Lysyl oxidase (LOX) is overexpressed in various pathologies associated with thrombosis, such as arterial stenosis and myeloproliferative neoplasms (MPNs). LOX is elevated in the megakaryocytic lineage of mouse models of MPNs and in patients with MPNs. To gain insight into the role of LOX in thrombosis and platelet function without compounding the influences of other pathologies, transgenic mice expressing LOX in wild-type megakaryocytes and platelets (Pf4-Lox(tg/tg)) were generated. Pf4-Lox(tg/tg) mice had a normal number of platelets; however, time to vessel occlusion after endothelial injury was significantly shorter in Pf4-Lox(tg/tg) mice, indicating a higher propensity for thrombus formation in vivo. Exploring underlying mechanisms, we found that Pf4-Lox(tg/tg) platelets adhere better to collagen and have greater aggregation response to lower doses of collagen compared with controls. Platelet activation in response to the ligand for collagen receptor glycoprotein VI (cross-linked collagen-related peptide) was unaffected.
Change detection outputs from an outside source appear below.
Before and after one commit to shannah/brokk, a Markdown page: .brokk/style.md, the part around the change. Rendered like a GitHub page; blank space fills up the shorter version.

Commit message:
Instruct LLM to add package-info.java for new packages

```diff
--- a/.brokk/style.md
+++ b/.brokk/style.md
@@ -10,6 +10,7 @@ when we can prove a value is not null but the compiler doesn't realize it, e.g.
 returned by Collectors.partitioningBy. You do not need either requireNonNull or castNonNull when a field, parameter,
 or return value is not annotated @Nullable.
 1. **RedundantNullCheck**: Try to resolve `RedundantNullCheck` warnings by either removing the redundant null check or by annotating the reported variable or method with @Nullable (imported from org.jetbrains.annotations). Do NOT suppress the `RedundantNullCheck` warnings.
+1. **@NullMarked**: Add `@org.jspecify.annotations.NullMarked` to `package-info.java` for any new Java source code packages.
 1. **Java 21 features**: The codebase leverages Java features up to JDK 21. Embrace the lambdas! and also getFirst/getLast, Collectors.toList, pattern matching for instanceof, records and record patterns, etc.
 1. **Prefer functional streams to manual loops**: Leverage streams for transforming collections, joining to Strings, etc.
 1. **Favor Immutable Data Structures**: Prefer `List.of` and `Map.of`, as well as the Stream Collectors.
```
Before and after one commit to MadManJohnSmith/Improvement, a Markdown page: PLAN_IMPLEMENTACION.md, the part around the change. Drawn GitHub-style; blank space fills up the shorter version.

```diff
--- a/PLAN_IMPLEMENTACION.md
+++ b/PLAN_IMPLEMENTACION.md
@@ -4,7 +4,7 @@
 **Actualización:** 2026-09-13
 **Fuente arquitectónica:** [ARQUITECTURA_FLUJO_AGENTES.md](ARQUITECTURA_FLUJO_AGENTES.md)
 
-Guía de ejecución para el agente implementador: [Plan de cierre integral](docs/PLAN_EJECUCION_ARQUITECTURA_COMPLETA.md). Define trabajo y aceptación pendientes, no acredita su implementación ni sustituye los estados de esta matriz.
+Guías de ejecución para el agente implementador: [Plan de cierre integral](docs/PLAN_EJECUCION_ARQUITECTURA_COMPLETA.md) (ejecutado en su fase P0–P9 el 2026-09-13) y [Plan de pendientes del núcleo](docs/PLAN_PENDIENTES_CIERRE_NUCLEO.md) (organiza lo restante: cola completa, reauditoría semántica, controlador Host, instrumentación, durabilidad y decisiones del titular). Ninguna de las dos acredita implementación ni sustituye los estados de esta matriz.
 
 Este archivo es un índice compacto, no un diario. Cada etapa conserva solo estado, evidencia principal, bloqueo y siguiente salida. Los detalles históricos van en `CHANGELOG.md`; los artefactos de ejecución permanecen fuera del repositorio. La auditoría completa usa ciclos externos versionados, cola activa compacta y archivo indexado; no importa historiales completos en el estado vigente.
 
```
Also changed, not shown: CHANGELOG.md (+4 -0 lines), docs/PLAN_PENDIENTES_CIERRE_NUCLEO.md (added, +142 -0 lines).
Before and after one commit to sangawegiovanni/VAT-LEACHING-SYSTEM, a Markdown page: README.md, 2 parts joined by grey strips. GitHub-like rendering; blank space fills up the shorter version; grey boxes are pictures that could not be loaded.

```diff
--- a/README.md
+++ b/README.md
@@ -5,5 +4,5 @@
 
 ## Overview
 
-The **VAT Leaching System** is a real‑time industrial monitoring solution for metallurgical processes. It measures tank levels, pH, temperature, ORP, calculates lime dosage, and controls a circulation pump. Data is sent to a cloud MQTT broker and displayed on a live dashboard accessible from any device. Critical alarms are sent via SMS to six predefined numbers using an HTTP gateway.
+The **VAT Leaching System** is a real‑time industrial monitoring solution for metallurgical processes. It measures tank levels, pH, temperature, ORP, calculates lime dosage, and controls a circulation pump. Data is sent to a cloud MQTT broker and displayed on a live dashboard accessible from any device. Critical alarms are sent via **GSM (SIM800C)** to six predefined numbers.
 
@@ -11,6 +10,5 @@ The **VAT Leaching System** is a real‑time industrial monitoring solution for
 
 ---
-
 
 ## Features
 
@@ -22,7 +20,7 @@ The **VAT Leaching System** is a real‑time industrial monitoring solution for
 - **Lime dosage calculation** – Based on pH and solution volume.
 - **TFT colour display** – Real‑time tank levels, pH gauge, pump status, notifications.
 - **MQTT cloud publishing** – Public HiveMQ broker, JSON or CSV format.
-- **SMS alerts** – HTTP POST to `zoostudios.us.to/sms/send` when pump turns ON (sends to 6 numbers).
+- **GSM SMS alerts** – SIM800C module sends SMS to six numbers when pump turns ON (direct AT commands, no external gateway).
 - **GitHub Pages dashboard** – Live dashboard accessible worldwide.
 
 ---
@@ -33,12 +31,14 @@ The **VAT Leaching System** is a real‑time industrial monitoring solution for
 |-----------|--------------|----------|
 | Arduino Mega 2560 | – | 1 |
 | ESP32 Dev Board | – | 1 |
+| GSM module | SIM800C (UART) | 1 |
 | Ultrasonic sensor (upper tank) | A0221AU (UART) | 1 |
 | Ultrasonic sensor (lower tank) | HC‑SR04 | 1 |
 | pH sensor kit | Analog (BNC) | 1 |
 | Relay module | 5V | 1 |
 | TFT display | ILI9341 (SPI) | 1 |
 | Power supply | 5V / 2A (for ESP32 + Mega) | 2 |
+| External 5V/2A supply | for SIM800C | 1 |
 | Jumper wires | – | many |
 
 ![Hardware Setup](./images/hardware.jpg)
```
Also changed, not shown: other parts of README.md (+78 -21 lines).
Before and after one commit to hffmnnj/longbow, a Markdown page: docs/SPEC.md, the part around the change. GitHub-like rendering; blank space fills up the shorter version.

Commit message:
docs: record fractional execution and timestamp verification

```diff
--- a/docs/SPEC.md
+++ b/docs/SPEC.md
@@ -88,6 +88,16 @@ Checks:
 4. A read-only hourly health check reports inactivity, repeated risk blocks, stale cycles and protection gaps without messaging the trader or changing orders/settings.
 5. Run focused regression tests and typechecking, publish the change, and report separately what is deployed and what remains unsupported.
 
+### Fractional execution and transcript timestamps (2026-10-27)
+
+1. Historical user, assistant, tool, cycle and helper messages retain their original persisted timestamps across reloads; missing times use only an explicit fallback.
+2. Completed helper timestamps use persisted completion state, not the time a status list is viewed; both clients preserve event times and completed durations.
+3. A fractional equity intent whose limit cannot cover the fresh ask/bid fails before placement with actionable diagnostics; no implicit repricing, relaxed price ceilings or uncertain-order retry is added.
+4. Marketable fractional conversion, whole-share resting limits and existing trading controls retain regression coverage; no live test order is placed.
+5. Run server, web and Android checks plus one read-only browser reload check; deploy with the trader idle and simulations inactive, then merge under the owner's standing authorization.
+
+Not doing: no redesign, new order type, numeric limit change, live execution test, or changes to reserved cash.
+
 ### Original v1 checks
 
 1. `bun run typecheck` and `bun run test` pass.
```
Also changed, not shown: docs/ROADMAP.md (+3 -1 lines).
However, the higher affinity of Pf4-Lox(tg/tg) platelets to the collagen sequence GFOGER implies that the collagen receptor integrin α2β1 is affected by LOX. Taken together, our findings demonstrate that LOX enhances platelet activation and thrombosis.
© 2016 by The American Society of Hematology.